- Opening Delimiter -
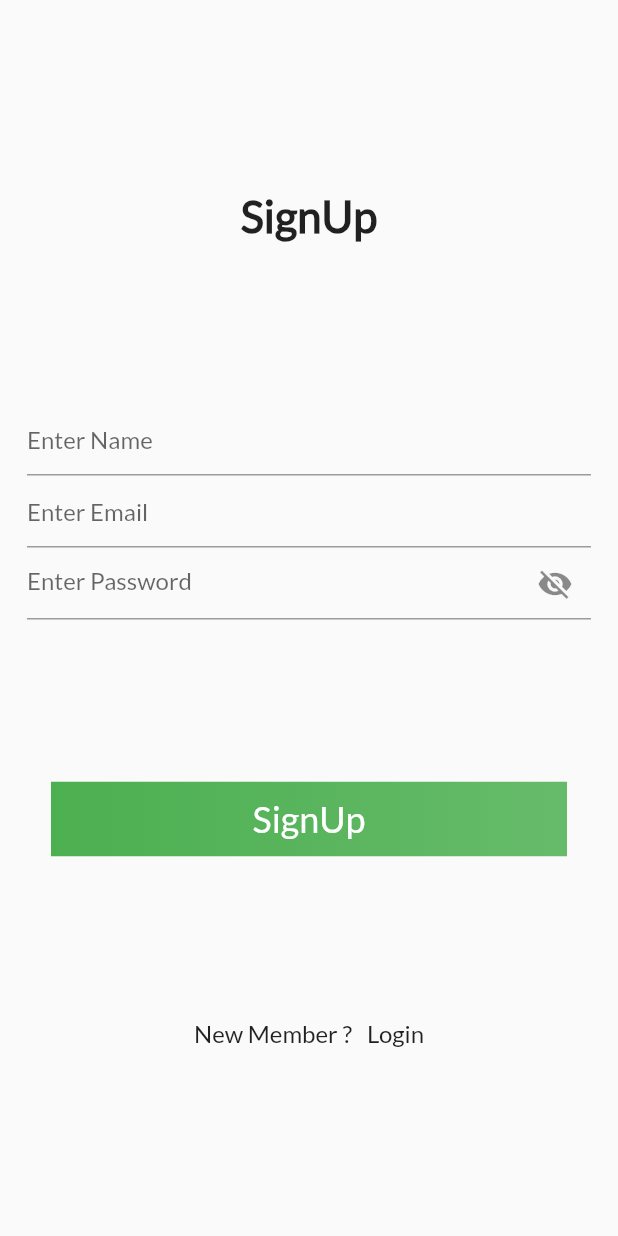
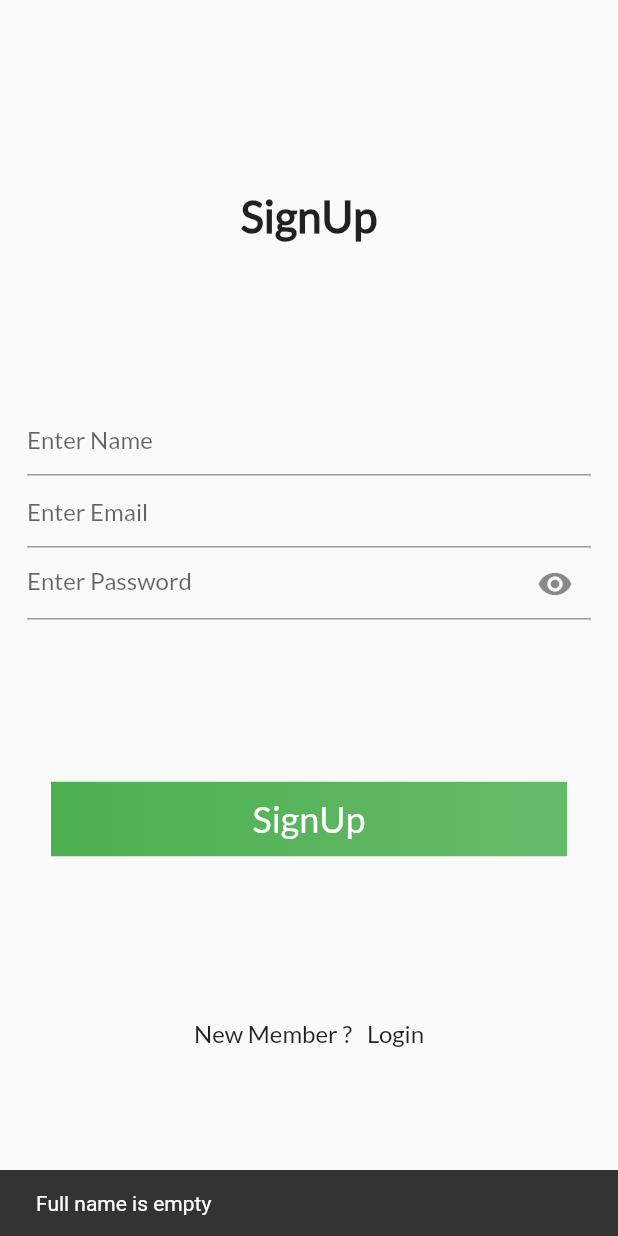
Before and after one commit to faisalsha/food-delivery-app-firebase-, a Flutter app: the SignUp screen opened directly, after a tap on "SignUp", on a phone screen of 412 x 824 dp. Run offline on Flutter 3.47's test engine with Material 2 defaults, Android fonts, the phone set to English and light mode, and no system bars.

Commit message:
provider used for signup validation

```diff
--- /dev/null
+++ b/lib/Pages/SignUp/Components/signup_auth_provider.dart
@@ -0,0 +1,67 @@
+import 'package:flutter/material.dart';
+import 'package:flutter/widgets.dart';
+
+class SignupAuthProvider with ChangeNotifier {
+  static Pattern pattern =
+      r'^(([^<>()[\]\\.,;:\s@\"]+(\.[^<>()[\]\\.,;:\s@\"]+)*)|(\".+\"))@((\[[0-9]{1,3}\.[0-9]{1,3}\.[0-9]{1,3}\.[0-9]{1,3}\])|(([a-zA-Z\-0-9]+\.)+[a-zA-Z]{2,}))$';
+
+  RegExp regExp = RegExp(SignupAuthProvider.pattern.toString());
+  // void signUpValidate(
+  //     {required TextEditingController name,
+  //     required TextEditingController email,
+  //     required TextEditingController password,
+  //     required BuildContext context}) async {
+  //   if (name.text.isEmpty) {
+  //     ScaffoldMessenger.of(context)
+  //         .showSnackBar(SnackBar(content: Text("Please provide name")));
+  //     return;
+  //   } else if (password.text.trim().toString().isEmpty) {
+  //     ScaffoldMessenger.of(context)
+  //         .showSnackBar(SnackBar(content: Text("Password is empty")));
+  //     return;
+  //   }
+  // }
+
+  void signupVaidation(
+      {required TextEditingController? fullName,
+      required TextEditingController? emailAdress,
+      required TextEditingController? password,
+      required BuildContext context}) async {
+    if (fullName!.text.trim().isEmpty) {
+      ScaffoldMessenger.of(context).showSnackBar(
+        SnackBar(
+          content: Text("Full name is empty"),
+        ),
+      );
+      return;
+    } else if (emailAdress!.text.trim().isEmpty) {
+      ScaffoldMessenger.of(context).showSnackBar(
+        SnackBar(
+          content: Text("Email address is empty"),
+        ),
+      );
+      return;
+    } else if (!regExp.hasMatch(emailAdress.text.trim())) {
+      ScaffoldMessenger.of(context).showSnackBar(
+        SnackBar(
+          content: Text("Invalid email address"),
+        ),
+      );
+      return;
+    } else if (password!.text.trim().isEmpty) {
+      ScaffoldMessenger.of(context).showSnackBar(
+        SnackBar(
+          content: Text("Password is empty"),
+        ),
+      );
+      return;
+    } else if (password.text.length < 8) {
+      ScaffoldMessenger.of(context).showSnackBar(
+        SnackBar(
+          content: Text("Password must be 8"),
+        ),
+      );
+      return;
+    } else {}
+  }
+}
--- a/lib/Pages/SignUp/signup.dart
+++ b/lib/Pages/SignUp/signup.dart
@@ -1,5 +1,7 @@
 import 'package:flutter/material.dart';
+import 'package:fooddelivery/Pages/SignUp/Components/signup_auth_provider.dart';
 import 'package:fooddelivery/Widgets/mybutton.dart';
+import 'package:provider/provider.dart';
 
 class SignUp extends StatefulWidget {
   const SignUp({Key? key}) : super(key: key);
@@ -9,9 +11,15 @@ class SignUp extends StatefulWidget {
 }
 
 class _SignUpState extends State<SignUp> {
-  bool isVisible = false;
+  TextEditingController nameController = TextEditingController();
+  TextEditingController emailController = TextEditingController();
+  TextEditingController passwordController = TextEditingController();
+
+  bool isVisible = true;
   @override
   Widget build(BuildContext context) {
+    SignupAuthProvider signupAuthProvider =
+        Provider.of<SignupAuthProvider>(context);
     return Scaffold(
       body: SafeArea(
         child: Padding(
@@ -29,15 +37,18 @@ class _SignUpState extends State<SignUp> {
               Column(
                 children: [
                   TextFormField(
+                    controller: nameController,
                     decoration: InputDecoration(
                       hintText: "Enter Name",
                     ),
                   ),
                   TextFormField(
+                    controller: emailController,
                     decoration: InputDecoration(hintText: "Enter Email"),
                   ),
                   TextFormField(
                     obscureText: isVisible,
+                    controller: passwordController,
                     decoration: InputDecoration(
                       hintText: "Enter Password",
                       suffixIcon: IconButton(
@@ -48,11 +59,20 @@ class _SignUpState extends State<SignUp> {
                         },
                         icon: Icon(isVisible
                             ? Icons.visibility
-                                  : Icons.visibility_off))))
+                            : Icons.visibility_off),
+                      ),
+                    ),
+                  ),
                 ],
               ),
               MyButton(
-                onpressed: () {},
+                onpressed: () {
+                  signupAuthProvider.signupVaidation(
+                      fullName: nameController,
+                      emailAdress: emailController,
+                      password: passwordController,
+                      context: context);
+                },
                 text: "SignUp",
               ),
               Row(
--- a/lib/main.dart
+++ b/lib/main.dart
@@ -1,5 +1,7 @@
 import 'package:flutter/material.dart';
+import 'package:fooddelivery/Pages/SignUp/Components/signup_auth_provider.dart';
 import 'package:fooddelivery/Pages/Welcome/welcome_page.dart';
+import 'package:provider/provider.dart';
 
 void main() {
   runApp(MyApp());
@@ -9,7 +11,13 @@ class MyApp extends StatelessWidget {
   // This widget is the root of your application.
   @override
   Widget build(BuildContext context) {
-    return MaterialApp(
+    return MultiProvider(
+      providers: [
+        ChangeNotifierProvider(
+          create: (context) => SignupAuthProvider(),
+        )
+      ],
+      child: MaterialApp(
           debugShowCheckedModeBanner: false,
           title: 'Flutter Demo',
           theme: ThemeData(
@@ -25,6 +33,7 @@ class MyApp extends StatelessWidget {
             // is not restarted.
             primarySwatch: Colors.blue,
           ),
-        home: WelcomeScreen());
+          home: WelcomeScreen()),
+    );
   }
 }
--- a/pubspec.yaml
+++ b/pubspec.yaml
@@ -28,6 +28,7 @@ dependencies:
   # The following adds the Cupertino Icons font to your application.
   # Use with the CupertinoIcons class for iOS style icons.
   cupertino_icons: ^1.0.2
+  provider: ^6.0.1
 
 dev_dependencies:
   flutter_test:
```
Also changed, not shown: pubspec.lock. Lines whose indentation alone changed are shown as unchanged.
- Closing Delimiter -
Work to be completed: Exclude every image and return the material above exactly.

Exercise output:
Before and after one commit to faisalsha/food-delivery-app-firebase-, a Flutter app: the SignUp screen opened directly, after a tap on "SignUp", on a phone screen of 412 x 824 dp. Run offline on Flutter 3.47's test engine with Material 2 defaults, Android fonts, the phone set to English and light mode, and no system bars.

Commit message:
provider used for signup validation

```diff
--- /dev/null
+++ b/lib/Pages/SignUp/Components/signup_auth_provider.dart
@@ -0,0 +1,67 @@
+import 'package:flutter/material.dart';
+import 'package:flutter/widgets.dart';
+
+class SignupAuthProvider with ChangeNotifier {
+  static Pattern pattern =
+      r'^(([^<>()[\]\\.,;:\s@\"]+(\.[^<>()[\]\\.,;:\s@\"]+)*)|(\".+\"))@((\[[0-9]{1,3}\.[0-9]{1,3}\.[0-9]{1,3}\.[0-9]{1,3}\])|(([a-zA-Z\-0-9]+\.)+[a-zA-Z]{2,}))$';
+
+  RegExp regExp = RegExp(SignupAuthProvider.pattern.toString());
+  // void signUpValidate(
+  //     {required TextEditingController name,
+  //     required TextEditingController email,
+  //     required TextEditingController password,
+  //     required BuildContext context}) async {
+  //   if (name.text.isEmpty) {
+  //     ScaffoldMessenger.of(context)
+  //         .showSnackBar(SnackBar(content: Text("Please provide name")));
+  //     return;
+  //   } else if (password.text.trim().toString().isEmpty) {
+  //     ScaffoldMessenger.of(context)
+  //         .showSnackBar(SnackBar(content: Text("Password is empty")));
+  //     return;
+  //   }
+  // }
+
+  void signupVaidation(
+      {required TextEditingController? fullName,
+      required TextEditingController? emailAdress,
+      required TextEditingController? password,
+      required BuildContext context}) async {
+    if (fullName!.text.trim().isEmpty) {
+      ScaffoldMessenger.of(context).showSnackBar(
+        SnackBar(
+          content: Text("Full name is empty"),
+        ),
+      );
+      return;
+    } else if (emailAdress!.text.trim().isEmpty) {
+      ScaffoldMessenger.of(context).showSnackBar(
+        SnackBar(
+          content: Text("Email address is empty"),
+        ),
+      );
+      return;
+    } else if (!regExp.hasMatch(emailAdress.text.trim())) {
+      ScaffoldMessenger.of(context).showSnackBar(
+        SnackBar(
+          content: Text("Invalid email address"),
+        ),
+      );
+      return;
+    } else if (password!.text.trim().isEmpty) {
+      ScaffoldMessenger.of(context).showSnackBar(
+        SnackBar(
+          content: Text("Password is empty"),
+        ),
+      );
+      return;
+    } else if (password.text.length < 8) {
+      ScaffoldMessenger.of(context).showSnackBar(
+        SnackBar(
+          content: Text("Password must be 8"),
+        ),
+      );
+      return;
+    } else {}
+  }
+}
--- a/lib/Pages/SignUp/signup.dart
+++ b/lib/Pages/SignUp/signup.dart
@@ -1,5 +1,7 @@
 import 'package:flutter/material.dart';
+import 'package:fooddelivery/Pages/SignUp/Components/signup_auth_provider.dart';
 import 'package:fooddelivery/Widgets/mybutton.dart';
+import 'package:provider/provider.dart';
 
 class SignUp extends StatefulWidget {
   const SignUp({Key? key}) : super(key: key);
@@ -9,9 +11,15 @@ class SignUp extends StatefulWidget {
 }
 
 class _SignUpState extends State<SignUp> {
-  bool isVisible = false;
+  TextEditingController nameController = TextEditingController();
+  TextEditingController emailController = TextEditingController();
+  TextEditingController passwordController = TextEditingController();
+
+  bool isVisible = true;
   @override
   Widget build(BuildContext context) {
+    SignupAuthProvider signupAuthProvider =
+        Provider.of<SignupAuthProvider>(context);
     return Scaffold(
       body: SafeArea(
         child: Padding(
@@ -29,15 +37,18 @@ class _SignUpState extends State<SignUp> {
               Column(
                 children: [
                   TextFormField(
+                    controller: nameController,
                     decoration: InputDecoration(
                       hintText: "Enter Name",
                     ),
                   ),
                   TextFormField(
+                    controller: emailController,
                     decoration: InputDecoration(hintText: "Enter Email"),
                   ),
                   TextFormField(
                     obscureText: isVisible,
+                    controller: passwordController,
                     decoration: InputDecoration(
                       hintText: "Enter Password",
                       suffixIcon: IconButton(
@@ -48,11 +59,20 @@ class _SignUpState extends State<SignUp> {
                         },
                         icon: Icon(isVisible
                             ? Icons.visibility
-                                  : Icons.visibility_off))))
+                            : Icons.visibility_off),
+                      ),
+                    ),
+                  ),
                 ],
               ),
               MyButton(
-                onpressed: () {},
+                onpressed: () {
+                  signupAuthProvider.signupVaidation(
+                      fullName: nameController,
+                      emailAdress: emailController,
+                      password: passwordController,
+                      context: context);
+                },
                 text: "SignUp",
               ),
               Row(
--- a/lib/main.dart
+++ b/lib/main.dart
@@ -1,5 +1,7 @@
 import 'package:flutter/material.dart';
+import 'package:fooddelivery/Pages/SignUp/Components/signup_auth_provider.dart';
 import 'package:fooddelivery/Pages/Welcome/welcome_page.dart';
+import 'package:provider/provider.dart';
 
 void main() {
   runApp(MyApp());
@@ -9,7 +11,13 @@ class MyApp extends StatelessWidget {
   // This widget is the root of your application.
   @override
   Widget build(BuildContext context) {
-    return MaterialApp(
+    return MultiProvider(
+      providers: [
+        ChangeNotifierProvider(
+          create: (context) => SignupAuthProvider(),
+        )
+      ],
+      child: MaterialApp(
           debugShowCheckedModeBanner: false,
           title: 'Flutter Demo',
           theme: ThemeData(
@@ -25,6 +33,7 @@ class MyApp extends StatelessWidget {
             // is not restarted.
             primarySwatch: Colors.blue,
           ),
-        home: WelcomeScreen());
+          home: WelcomeScreen()),
+    );
   }
 }
--- a/pubspec.yaml
+++ b/pubspec.yaml
@@ -28,6 +28,7 @@ dependencies:
   # The following adds the Cupertino Icons font to your application.
   # Use with the CupertinoIcons class for iOS style icons.
   cupertino_icons: ^1.0.2
+  provider: ^6.0.1
 
 dev_dependencies:
   flutter_test:
```
Also changed, not shown: pubspec.lock. Lines whose indentation alone changed are shown as unchanged.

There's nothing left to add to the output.